He defined the jobs debate early by focusing on the limited job growth that occurred on Massachusetts under Romney – attacking Romney directly before Romney could attack him directly.
Perry also shined when asked about the death penalty and gun control – two issues where he will be right there with any of this opponents.
“In the state of Texas, our citizens have made that decision, and they made it clear,” Perry said. “And they don’t want you to commit those crimes against our citizens. And if you do, you will face the ultimate justice.”
Republicans strategist Curt Anderson said any concept of Perry dropping the ball is overblown.
“I think Perry seemed comfortable in his own skin,” Anderson said. “I don’t buy the uneven notion. I believe there is a massive gulf between what the media thinks and what the primary voters think.”
The question for Perry going forward – and with plenty of debates still set between now and the Iowa caucuses – is whether he can avoid the kind of stumble he had on the global warming question and whether his Social Security stance is tenable.
Perry’s supporters may well be on board with his position on both of those issues, and overall he handled himself well, but his performance also confirmed some of his vulnerabilities going forward.
(And for our extensive winners and losers post, see The Fix’s post last night.)
Gallups shows Obama slipping among Hispanics: More than any other racial group. Latinos have soured on President Obama.
Gallup polling shows Obama’s approval among Hispanics dropping to 48 percent for the month of August. That’s down from a high of 82 percent early in his presidency.
That 34-point drop is bigger than his decline among whites (25 percent) and African-Americans (8 percent) and could have a big effect on the 2012 elections, given that Latinos have shown a willingness to vote for the right kind of Republican.
Perry voted for Reagan: Despite supporting Al Gore in the 1988 presidential race, Perry voted for Ronald Reagan twice, according to a spokesman.
The spokesman, Ray Sullivan, told MSNBC Thursday that the then-Democratic state legislator Perry nonetheless voted for the GOP presidential candidate in 1980 and 1984.

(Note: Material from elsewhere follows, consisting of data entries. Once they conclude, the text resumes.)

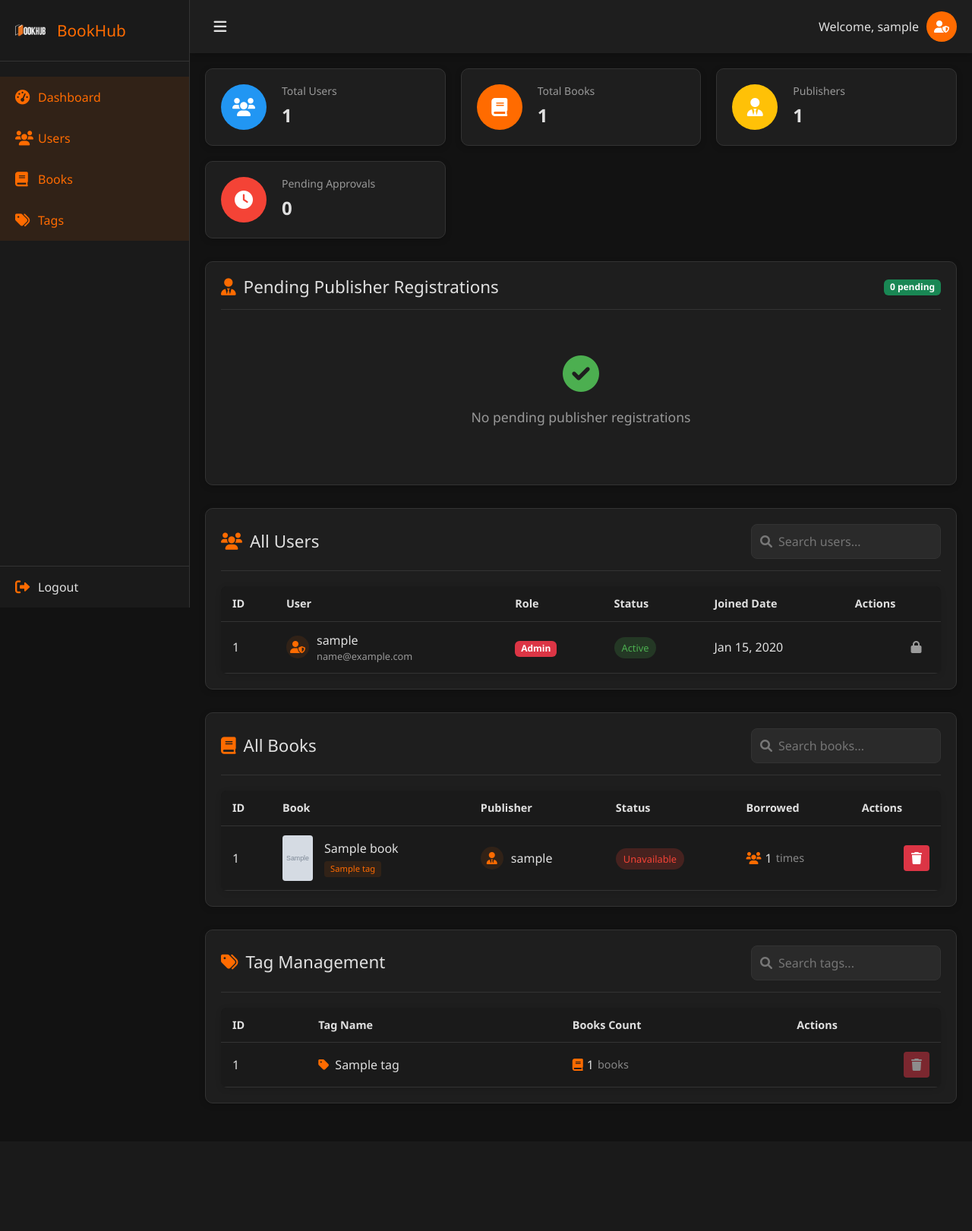
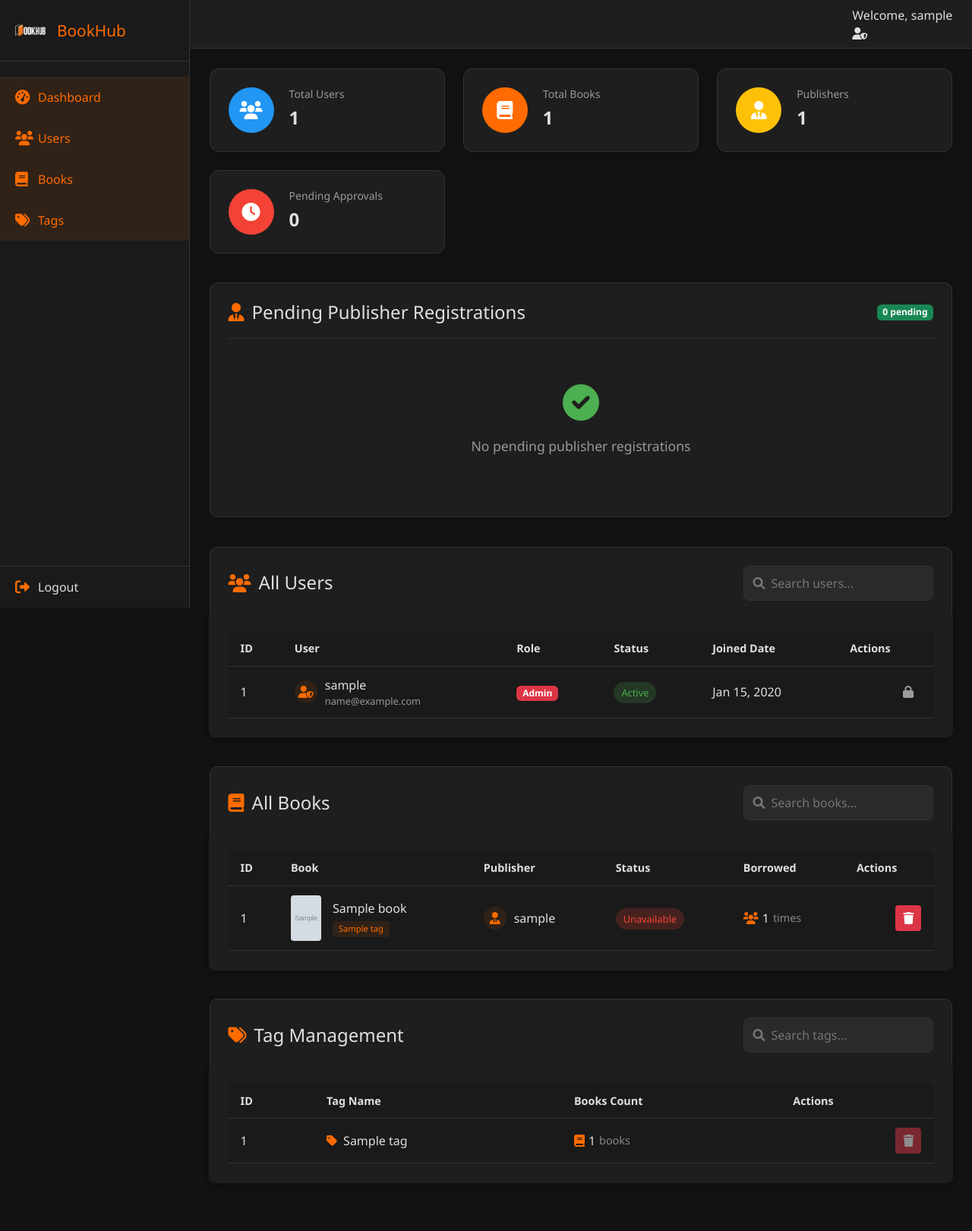
Before and after one commit to likelessly/SE-BookHub, a Django app: page /adminpanel/dashboard/ in a window 1280 px wide. Shown: the whole page at 76% size. Before the commit the page ends 1453 px from the top, so only its background shows below. Run offline with Django 5.2, Linux system fonts and the light colour scheme; a user stored in the database is signed in; tables that the repository leaves empty hold one stand-in row (values such as "Sample post"); grey boxes marked "Sample" are stand-in pictures; parts of the project's set-up code (start-up, migrations or seed data) failed here and were passed over.

Commit message:
v2.4.7(fix admin ui)

```diff
--- a/backend/admin_dashboard/static/dashboard.css
+++ b/backend/admin_dashboard/static/dashboard.css
@@ -14,9 +14,13 @@
   --warning-color: #FFC107;
   --danger-color: #F44336;
   --info-color: #2196F3;
-  --sidebar-width: 250px;
-  --sidebar-collapsed-width: 70px;
-  --header-height: 70px;
+  --sidebar-width: min(250px, 25vw);
+  --sidebar-collapsed-width: min(70px, 10vw);
+  --header-height: max(60px, 8vh);
+  --container-padding: clamp(0.5rem, 2vw, 2rem);
+  --card-spacing: clamp(0.75rem, 2vw, 1.5rem);
+  --font-size-base: clamp(14px, 1vw, 16px);
+  --font-size-heading: clamp(1.2rem, 2vw, 1.5rem);
 }
 
 /* Global Styles */
@@ -80,12 +84,16 @@ ul {
 /* Sidebar */
 .sidebar {
   width: var(--sidebar-width);
-  background-color: var(--sidebar-bg);
   height: 100vh;
   position: fixed;
+  left: 0;
+  top: 0;
+  background-color: var(--sidebar-bg);
+  border-right: 1px solid var(--border-color);
+  z-index: 1000;
   transition: all 0.3s ease;
-  z-index: 100;
-  border-right: 1px solid var(--border-color);
+  overflow-y: auto;
+  overflow-x: hidden;
 }
 
 .sidebar.collapsed {
@@ -211,11 +219,11 @@ ul {
 /* Main Content */
 .main-content {
   margin-left: var(--sidebar-width);
-  flex: 1;
+  padding: var(--container-padding);
+  padding-top: calc(var(--header-height) + var(--container-padding));
+  min-height: 100vh;
   transition: all 0.3s ease;
-  padding: 20px;
-  padding-top: calc(var(--header-height) + 20px);
-  background-color: var(--bg-color);
+  width: calc(100% - var(--sidebar-width));
 }
 
 .main-content.expanded {
@@ -230,12 +238,13 @@ header {
   left: var(--sidebar-width);
   height: var(--header-height);
   background-color: var(--card-bg);
-  z-index: 99;
-  box-shadow: 0 2px 10px rgba(0, 0, 0, 0.2);
-  transition: all 0.3s ease;
+  border-bottom: 1px solid var(--border-color);
+  z-index: 999;
+  padding: 0 var(--container-padding);
   display: flex;
   align-items: center;
-  padding: 0 20px;
+  justify-content: space-between;
+  transition: all 0.3s ease;
 }
 
 .main-content.expanded ~ header {
@@ -247,53 +256,51 @@ header {
   align-items: center;
   justify-content: space-between;
   width: 100%;
+  height: 100%;
+}
+
+.header-left {
+  display: flex;
+  align-items: center;
+  gap: 1rem;
+}
+
+.header-right {
+  display: flex;
+  align-items: center;
+  gap: 1rem;
 }
 
 .menu-toggle {
-  font-size: 1.2rem;
-  cursor: pointer;
   width: 40px;
   height: 40px;
-  display: flex;
+  display: none;
   align-items: center;
   justify-content: center;
-  border-radius: 50%;
+  background: transparent;
+  border: none;
+  color: var(--text-color);
+  cursor: pointer;
+  font-size: 1.5rem;
   transition: all 0.3s ease;
 }
 
 .menu-toggle:hover {
-  background-color: rgba(255, 255, 255, 0.1);
-}
-
-.user-info {
-  display: flex;
-  align-items: center;
-  gap: 10px;
-}
-
-.user-avatar {
-  width: 40px;
-  height: 40px;
-  border-radius: 50%;
-  background-color: var(--primary-color);
-  display: flex;
-  align-items: center;
-  justify-content: center;
-  color: white;
+  color: var(--primary-color);
 }
 
 /* Dashboard Stats */
 .dashboard-stats {
   display: grid;
-  grid-template-columns: repeat(auto-fill, minmax(250px, 1fr));
-  gap: 20px;
-  margin-bottom: 30px;
+  grid-template-columns: repeat(auto-fit, minmax(min(250px, 100%), 1fr));
+  gap: var(--card-spacing);
+  margin-bottom: clamp(1.5rem, 3vw, 3rem);
 }
 
 .stat-card {
   background-color: var(--card-bg);
-  border-radius: 10px;
-  padding: 20px;
+  border-radius: clamp(8px, 1vw, 12px);
+  padding: clamp(1rem, 2vw, 1.5rem);
   display: flex;
   align-items: center;
   box-shadow: 0 2px 8px rgba(0, 0, 0, 0.2);
@@ -397,8 +404,8 @@ header {
 .section {
   background-color: var(--card-bg);
   border-radius: 10px;
-  padding: 20px;
-  margin-bottom: 30px;
+  padding: clamp(1rem, 2vw, 1.5rem);
+  margin-bottom: clamp(1.5rem, 3vw, 2.5rem);
   box-shadow: 0 2px 8px rgba(0, 0, 0, 0.2);
   border: 1px solid var(--border-color);
 }
@@ -408,13 +415,13 @@ header {
   justify-content: space-between;
   align-items: center;
   margin-bottom: 20px;
-  padding-bottom: 15px;
+  padding-bottom: clamp(0.75rem, 1.5vw, 1.25rem);
   border-bottom: 1px solid var(--border-color);
 }
 
 .section-header h2 {
   margin: 0;
-  font-size: 1.4rem;
+  font-size: var(--font-size-heading);
   display: flex;
   align-items: center;
   gap: 10px;
@@ -464,6 +471,9 @@ header {
   background-color: var(--card-bg);
   border-radius: 8px;
   box-shadow: 0 2px 8px rgba(0, 0, 0, 0.1);
+  margin: calc(-1 * var(--container-padding));
+  padding: var(--container-padding);
+  width: calc(100% + (var(--container-padding) * 2));
 }
 
 .table {
@@ -476,12 +486,13 @@ header {
 
 .table thead th {
   background-color: var(--table-header-bg);
-  padding: 12px 15px;
+  padding: clamp(0.5rem, 1vw, 0.75rem) clamp(0.75rem, 1.5vw, 1rem);
   text-align: left;
   font-weight: 600;
   font-size: 0.9rem;
   color: #999;
   border-bottom: 1px solid var(--border-color);
+  white-space: nowrap;
 }
 
 .table tbody tr {
@@ -493,9 +504,10 @@ header {
 }
 
 .table tbody td {
-  padding: 12px 15px;
+  padding: clamp(0.5rem, 1vw, 0.75rem) clamp(0.75rem, 1.5vw, 1rem);
   border-bottom: 1px solid var(--border-color);
   vertical-align: middle;
+  white-space: nowrap;
 }
 
 .table-user {
--- a/backend/admin_dashboard/templates/admin_dashboard/dashboard.html
+++ b/backend/admin_dashboard/templates/admin_dashboard/dashboard.html
@@ -13,7 +13,8 @@
 
 <body>
   <!-- Sidebar Navigation -->
-  <div class="sidebar">
+  <div class="sidebar-overlay"></div>
+  <nav class="sidebar">
     <div class="sidebar-header">
       <div class="logo">
         <img src="{% static 'Bookhub.png' %}" alt="BookHub Logo">
@@ -54,15 +55,17 @@
         <span>Logout</span>
       </a>
     </div>
-  </div>
+  </nav>
 
-  <!-- Main Content -->
-  <div class="main-content">
-    <header>
-      <div class="header-content">
-        <div class="menu-toggle">
+  <!-- Header -->
+  <header>
+    <div class="header-content">
+      <div class="header-left">
+        <button class="menu-toggle">
           <i class="fas fa-bars"></i>
-        </div>
+        </button>
+      </div>
+      <div class="header-right">
         <div class="user-info">
           <span>Welcome, {{ request.user.username }}</span>
           <div class="user-avatar">
@@ -70,8 +73,11 @@
           </div>
         </div>
       </div>
-    </header>
+    </div>
+  </header>
 
+  <!-- Main Content -->
+  <div class="main-content">
     <!-- Dashboard Stats -->
     <div class="dashboard-stats">
       <div class="stat-card">
```
Also changed, not shown: other parts of backend/admin_dashboard/static/dashboard.css (+122 -56 lines), backend/admin_dashboard/static/dashboard.js (added, +21 -0 lines).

Rep. Ron Paul (R-Texas) this week began running an ad making hay of Perry’s support for Gore in the 1988 presidential race.
Some Republicans skipping Obama speech: Two senators and a handful of House members are not planning to attend Obama's address to Congress tomorrow night — whether or not they have other plans.
Sen. David Vitter (R-La.) has a football party to attend back home. Sen. Jim DeMint (R-S.C.) said he was too “frustrated” with the president to go; he’ll be meeting with Boeing officials instead.
Freshman Rep. Joe Walsh (R-Ill.) announced last week that he wasn’t interested in being a “prop” for the president. Rep. Paul Broun (R-Ga.) will watch from across the street, and Rep. Ron Paul (R-Texas) is not planning to attend.
On the other hand, House Majority Leader Eric Cantor (R-Va.) has struck a conciliatory tone, saying today: “I think we need to build consensus, and that’s going to require us all not to impugn motives or to question patriotism.”
New York 9th district special election candidate David Weprin (D) touts his New York Times endorsement and ties GOP opponent Bob Turner to the tea party in a new ad.
Turner says he was joking when he said at a forum that he hadn’t met a tax loophole he didn’t like.
Erick Erickson is over Sarah Palin.
Rep. Gary Peters (D-Mich.) has decided to run in a primary against freshman Rep. Hansen Clarke (D), rather than against longtime Rep. Sandy Levin (D). Much of Peters’s territory is in Levin’s more suburban district in the GOP’s redistricting map, but Clarke is running in a much different district than he has now.
There won’t be a primary between Reps. Dan Lungren (R-Calif.) and Tom McClintock (R).
Rep. Thad McCotter (R-Mich.) spent last night’s debate live-tweeting the History Channel.
“GOP’s Special (Races) Treatment” — Reid Wilson, National Journal
“Ohio residents frustrated with economy and politicians” — Mark Z. Barabak, L.A. Times
“Oil drilling in the Everglades has long history” — Craig Pittman, St. Petersburg Times
“Obama jobs plan could cost $300 billion” — Scott Wilson, Washington Post